Yet the relatively small number of shows presented there – most ran for at least a year – subtly changed the art world, and the way we think about presenting art and other objects in a contemplative space. Behind her building’s uncommunicative façade, Hendeles was busy removing conceptual walls between art and non-art, current art and cultural history, spectator and participant.
Hendeles began her public career as a dealer in Canadian art, till the day she decided that what the scene needed was more buyers. She began a restless career of acquisition, of contemporary artworks and of more ordinary objects that seemed to do what art does – to make us think, feel and experience more deeply.
The possible dialogue between these different types of objects gradually became her focus. She moved away from single-artist presentations towards multi-artist shows that invited us to ponder unexpected conjunctions of sculpture, vintage toys, snapshots and art photography. At a time when art curation can seem relentlessly explanatory, Hendeles posted laconic wall labels and published no catalogues.

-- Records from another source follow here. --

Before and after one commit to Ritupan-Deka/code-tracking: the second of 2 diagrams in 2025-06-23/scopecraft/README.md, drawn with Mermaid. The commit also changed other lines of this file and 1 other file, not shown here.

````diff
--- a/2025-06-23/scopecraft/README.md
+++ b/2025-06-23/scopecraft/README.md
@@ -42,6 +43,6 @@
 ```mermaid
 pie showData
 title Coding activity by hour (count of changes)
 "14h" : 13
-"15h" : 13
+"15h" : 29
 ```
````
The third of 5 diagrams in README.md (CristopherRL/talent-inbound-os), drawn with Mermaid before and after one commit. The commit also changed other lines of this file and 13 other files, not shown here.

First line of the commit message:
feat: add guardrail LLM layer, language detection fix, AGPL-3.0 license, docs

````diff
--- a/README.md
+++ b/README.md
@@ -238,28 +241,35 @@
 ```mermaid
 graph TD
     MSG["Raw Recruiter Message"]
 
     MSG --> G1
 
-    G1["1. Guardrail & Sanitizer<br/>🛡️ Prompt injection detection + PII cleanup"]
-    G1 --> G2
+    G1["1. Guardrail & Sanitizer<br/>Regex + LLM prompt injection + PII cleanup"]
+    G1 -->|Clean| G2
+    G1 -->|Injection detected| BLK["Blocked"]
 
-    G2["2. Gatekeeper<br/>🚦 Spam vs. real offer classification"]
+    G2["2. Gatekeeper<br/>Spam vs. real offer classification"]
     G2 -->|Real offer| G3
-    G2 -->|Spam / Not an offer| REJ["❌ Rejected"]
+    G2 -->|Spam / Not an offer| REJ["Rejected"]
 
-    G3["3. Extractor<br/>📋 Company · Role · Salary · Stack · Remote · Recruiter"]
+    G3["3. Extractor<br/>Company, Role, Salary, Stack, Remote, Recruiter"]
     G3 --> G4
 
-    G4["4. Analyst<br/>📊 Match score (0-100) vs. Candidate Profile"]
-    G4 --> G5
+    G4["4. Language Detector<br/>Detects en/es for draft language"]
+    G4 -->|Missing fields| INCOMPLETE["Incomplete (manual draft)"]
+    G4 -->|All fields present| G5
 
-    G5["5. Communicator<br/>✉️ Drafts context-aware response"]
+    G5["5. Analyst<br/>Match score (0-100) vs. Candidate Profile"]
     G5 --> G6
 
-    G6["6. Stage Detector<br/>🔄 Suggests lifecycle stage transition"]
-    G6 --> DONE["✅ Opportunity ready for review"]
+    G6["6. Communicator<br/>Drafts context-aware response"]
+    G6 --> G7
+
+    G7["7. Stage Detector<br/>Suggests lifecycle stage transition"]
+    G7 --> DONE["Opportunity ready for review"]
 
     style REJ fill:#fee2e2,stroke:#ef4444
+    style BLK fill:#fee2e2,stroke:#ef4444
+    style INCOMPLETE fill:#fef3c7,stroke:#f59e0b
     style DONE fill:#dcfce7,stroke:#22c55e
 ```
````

She configured a space – different for each show – filled it with carefully selected things, and let us figure out what it could mean.
“The shows were interpretative,” she told me last week, “but there was never a theme that the works were shoe-horned into, or made to serve.”
It was possible, however, to see paired themes at work across her shows: innocence and experience; violence and safety; memory and forgetting. Her exhibitions were personal symbolic narratives, but they didn’t insist on any one reading.
Her last show in the space opened three years ago, and ran till June of this year. The lack of a successor didn’t indicate a shortage of ideas, but Hendeles’s realization that she didn’t need to be custodian of a building to continue her increasingly potent trajectory as a curator-artist. Over the past two years, she has done site-specific shows at galleries and museums in New York, Berlin, and Marburg, Germany.
Three exhibitions from her King Street days stand out with particular force, for me and for many others. These are the shows people tend to mention when talk turns to Ydessa, as she is known by everyone in the art scene. If you missed them, there’s no catalogue to help you get the gist. You just had to be there, and I’m glad I was.
Christian Boltanski, 1988
The show that opened the YHAF space featured a half-dozen installation works by French artist Christian Boltanski, who like Hendeles, was born in Europe of Jewish parentage at the end of a war that might have made his existence impossible. Boltanski’s use of found objects, and his obsession with memory and loss, meshed with Hendeles’s personal focus and future practice. His site-specific piece Canada was a knockout: a small room of four steep walls hung from top to bottom with old clothes, like the ones taken from Jewish victims of the Holocaust and stored in concentration camp depots known among the inmates as Kanada.
The Teddy Bear Project, part of sameDIFFERENCE, 2002, and Partners, 2003
Hendeles amassed a huge collection of vintage photos of people with their teddy bears, then built a two-level library-like space in which to display them. The cozy yet authoritative ambience of this display, and the likelihood that the subjects of the photos were dead, ran up against the eerie vulnerability of a kneeling, boy-sized Hitler in the next room, sculpted by Italian artist Maurizio Cattelan. Partners showed the same installations in a different configuration, along with works by Diane Arbus, Jeff Wall and others, at Munich’s Haus der Kunst – Hitler’s own temple of art.
Dead! Dead! Dead!, 2007
This show included works by the likes of Louise Bougeois, Marcel Dzama and Bill Brandt, but the arresting core of the exhibition was a collection of vintage Punch and Judy glove puppets, and a set of 1928 George Cruikshank etchings of the centuries-old Punch plays. The violent traditional puppet drama served as a matrix for a brilliant multi-artist meditation on beauty, entertainment and depersonalized cruelty, with a child’s perspective almost always in view. Reprised in a different configuration a year later, as Strait-Jacket. “That’s the way to do it!” as Punch would say.